▸ **Directions**
Count every line in the following entries where the word "href" appears. Give the count alone.

▸ **Information shown**
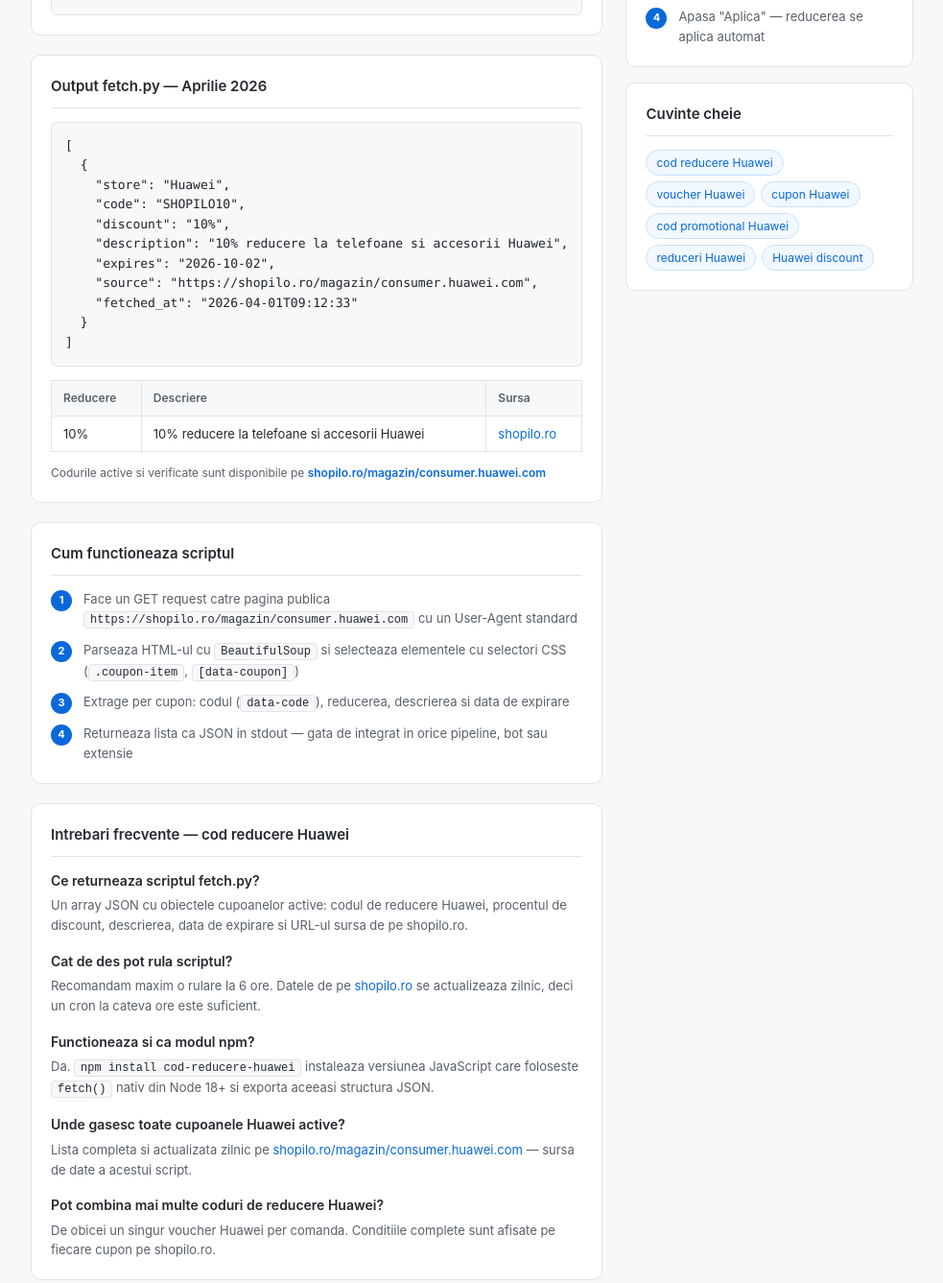
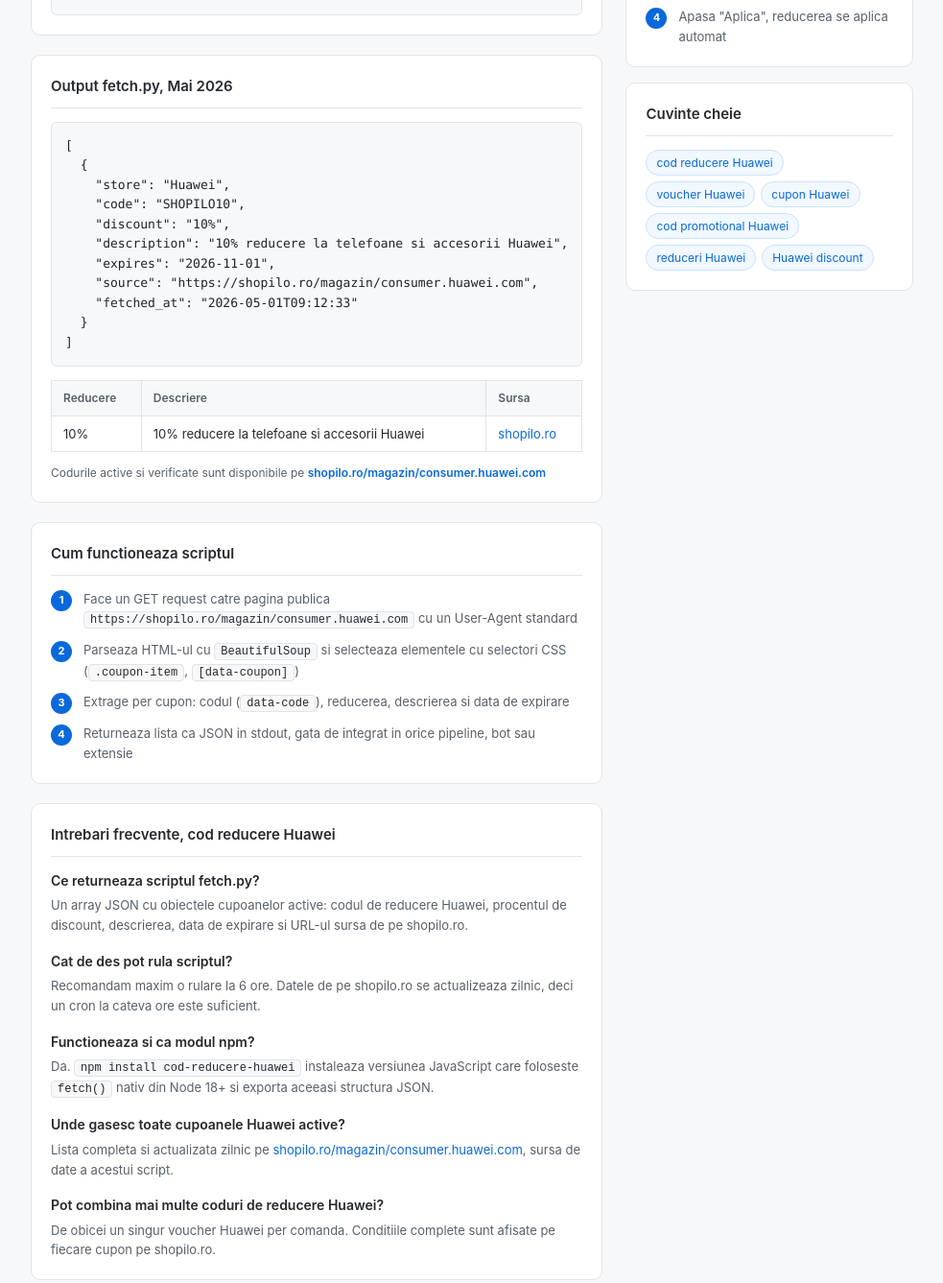
Before and after one commit to shopilo-ro/cod-reducere-huawei, a website: page index.html in a window 1280 px wide. Shown: the part 828-2165 px from the top of the page at 96% size, without its empty margins (202-1185 px from the left). Drawn offline with Linux system fonts and the light colour scheme.

Commit message:
Update Mai 2026

```diff
--- a/index.html
+++ b/index.html
@@ -3,11 +3,11 @@
 <head>
   <meta charset="UTF-8">
   <meta name="viewport" content="width=device-width, initial-scale=1.0">
-  <title>Cod reducere Huawei — Aprilie 2026 | shopilo.ro</title>
+  <title>Cod reducere Huawei, Mai 2026 | shopilo.ro</title>
   <meta name="description" content="Script Python open-source pentru fetch automat de coduri de reducere Huawei. Returneaza cupoane Huawei active in format JSON de pe shopilo.ro.">
   <meta name="robots" content="index, follow">
   <meta property="og:type" content="website">
-  <meta property="og:title" content="Cod reducere Huawei — Aprilie 2026 | shopilo.ro">
+  <meta property="og:title" content="Cod reducere Huawei, Mai 2026 | shopilo.ro">
   <meta property="og:description" content="Script Python open-source pentru fetch automat de coduri de reducere Huawei de pe shopilo.ro.">
   <meta property="og:url" content="https://shopilo-ro.github.io/cod-reducere-huawei/">
   <script type="application/ld+json">{
@@ -57,7 +57,7 @@
   ]
 }</script>
   <script type="application/ld+json">{"@context": "https://schema.org", "@type": "BreadcrumbList", "itemListElement": [{"@type": "ListItem", "position": 1, "name": "Shopilo Dev", "item": "https://shopilo-ro.github.io"}, {"@type": "ListItem", "position": 2, "name": "Cod reducere Huawei", "item": "https://shopilo-ro.github.io/cod-reducere-huawei/"}]}</script>
-  <script type="application/ld+json">{"@context": "https://schema.org", "@type": "WebPage", "name": "Cod reducere Huawei | shopilo.ro", "description": "Cele mai bune coduri de reducere Huawei. Cupoane Huawei active, voucher Huawei si oferte exclusive pe shopilo.ro.", "url": "https://shopilo-ro.github.io/cod-reducere-huawei/", "dateModified": "2026-04-01", "isPartOf": {"@type": "WebSite", "name": "Shopilo Dev", "url": "https://shopilo-ro.github.io"}, "about": {"@type": "Thing", "name": "Huawei"}}</script>
+  <script type="application/ld+json">{"@context": "https://schema.org", "@type": "WebPage", "name": "Cod reducere Huawei | shopilo.ro", "description": "Cele mai bune coduri de reducere Huawei. Cupoane Huawei active, voucher Huawei si oferte exclusive pe shopilo.ro.", "url": "https://shopilo-ro.github.io/cod-reducere-huawei/", "dateModified": "2026-05-01", "isPartOf": {"@type": "WebSite", "name": "Shopilo Dev", "url": "https://shopilo-ro.github.io"}, "about": {"@type": "Thing", "name": "Huawei"}}</script>
   <style>
     *{margin:0;padding:0;box-sizing:border-box}
     body{font-family:-apple-system,BlinkMacSystemFont,'Segoe UI',sans-serif;background:#f6f8fa;color:#212529;line-height:1.6}
@@ -174,16 +174,16 @@ fetchCoupons().then(data => console.log(data));</code></pre>
     </div>
 
     <div class="card">
-      <h2>Output fetch.py — Aprilie 2026</h2>
+      <h2>Output fetch.py, Mai 2026</h2>
       <pre><code>[
   {
     "store": "Huawei",
     "code": "SHOPILO10",
     "discount": "10%",
     "description": "10% reducere la telefoane si accesorii Huawei",
-    "expires": "2026-10-02",
+    "expires": "2026-11-01",
     "source": "https://shopilo.ro/magazin/consumer.huawei.com",
-    "fetched_at": "2026-04-01T09:12:33"
+    "fetched_at": "2026-05-01T09:12:33"
   }
 ]</code></pre>
       <table style="margin-top:14px">
@@ -212,19 +212,19 @@ fetchCoupons().then(data => console.log(data));</code></pre>
         <div class="step"><span class="step-num">1</span><span>Face un GET request catre pagina publica <span class="inline-code">https://shopilo.ro/magazin/consumer.huawei.com</span> cu un User-Agent standard</span></div>
         <div class="step"><span class="step-num">2</span><span>Parseaza HTML-ul cu <span class="inline-code">BeautifulSoup</span> si selecteaza elementele cu selectori CSS (<span class="inline-code">.coupon-item</span>, <span class="inline-code">[data-coupon]</span>)</span></div>
         <div class="step"><span class="step-num">3</span><span>Extrage per cupon: codul (<span class="inline-code">data-code</span>), reducerea, descrierea si data de expirare</span></div>
-        <div class="step"><span class="step-num">4</span><span>Returneaza lista ca JSON in stdout — gata de integrat in orice pipeline, bot sau extensie</span></div>
+        <div class="step"><span class="step-num">4</span><span>Returneaza lista ca JSON in stdout, gata de integrat in orice pipeline, bot sau extensie</span></div>
       </div>
     </div>
 
     <div class="card">
-      <h2>Intrebari frecvente — cod reducere Huawei</h2>
+      <h2>Intrebari frecvente, cod reducere Huawei</h2>
       <div class="faq-item">
         <h3>Ce returneaza scriptul fetch.py?</h3>
         <p>Un array JSON cu obiectele cupoanelor active: codul de reducere Huawei, procentul de discount, descrierea, data de expirare si URL-ul sursa de pe shopilo.ro.</p>
       </div>
       <div class="faq-item">
         <h3>Cat de des pot rula scriptul?</h3>
-        <p>Recomandam maxim o rulare la 6 ore. Datele de pe <a href="https://shopilo.ro/magazin/consumer.huawei.com">shopilo.ro</a> se actualizeaza zilnic, deci un cron la cateva ore este suficient.</p>
+        <p>Recomandam maxim o rulare la 6 ore. Datele de pe shopilo.ro se actualizeaza zilnic, deci un cron la cateva ore este suficient.</p>
       </div>
       <div class="faq-item">
         <h3>Functioneaza si ca modul npm?</h3>
@@ -232,7 +232,7 @@ fetchCoupons().then(data => console.log(data));</code></pre>
       </div>
       <div class="faq-item">
         <h3>Unde gasesc toate cupoanele Huawei active?</h3>
-        <p>Lista completa si actualizata zilnic pe <a href="https://shopilo.ro/magazin/consumer.huawei.com">shopilo.ro/magazin/consumer.huawei.com</a> — sursa de date a acestui script.</p>
+        <p>Lista completa si actualizata zilnic pe <a href="https://shopilo.ro/magazin/consumer.huawei.com">shopilo.ro/magazin/consumer.huawei.com</a>, sursa de date a acestui script.</p>
       </div>
       <div class="faq-item">
         <h3>Pot combina mai multe coduri de reducere Huawei?</h3>
@@ -255,7 +255,7 @@ fetchCoupons().then(data => console.log(data));</code></pre>
         <div class="step"><span class="step-num">1</span><span>Copiaza codul din output-ul scriptului</span></div>
         <div class="step"><span class="step-num">2</span><span>Adauga produsele dorite in cosul Huawei</span></div>
         <div class="step"><span class="step-num">3</span><span>La checkout, introdu codul in campul "Voucher" sau "Cod promotional"</span></div>
-        <div class="step"><span class="step-num">4</span><span>Apasa "Aplica" — reducerea se aplica automat</span></div>
+        <div class="step"><span class="step-num">4</span><span>Apasa "Aplica", reducerea se aplica automat</span></div>
       </div>
     </div>
 
@@ -276,7 +276,7 @@ fetchCoupons().then(data => console.log(data));</code></pre>
 </div>
 
 <footer>
-  Script open-source. Date de pe <a href="https://shopilo.ro/magazin/consumer.huawei.com">shopilo.ro</a> &mdash;
+  Script open-source. Date de pe <a href="https://shopilo.ro/magazin/consumer.huawei.com">shopilo.ro</a> |
   <a href="https://shopilo-ro.github.io">Toate magazinele</a>
 </footer>
 
```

▸ **Expected answer**
6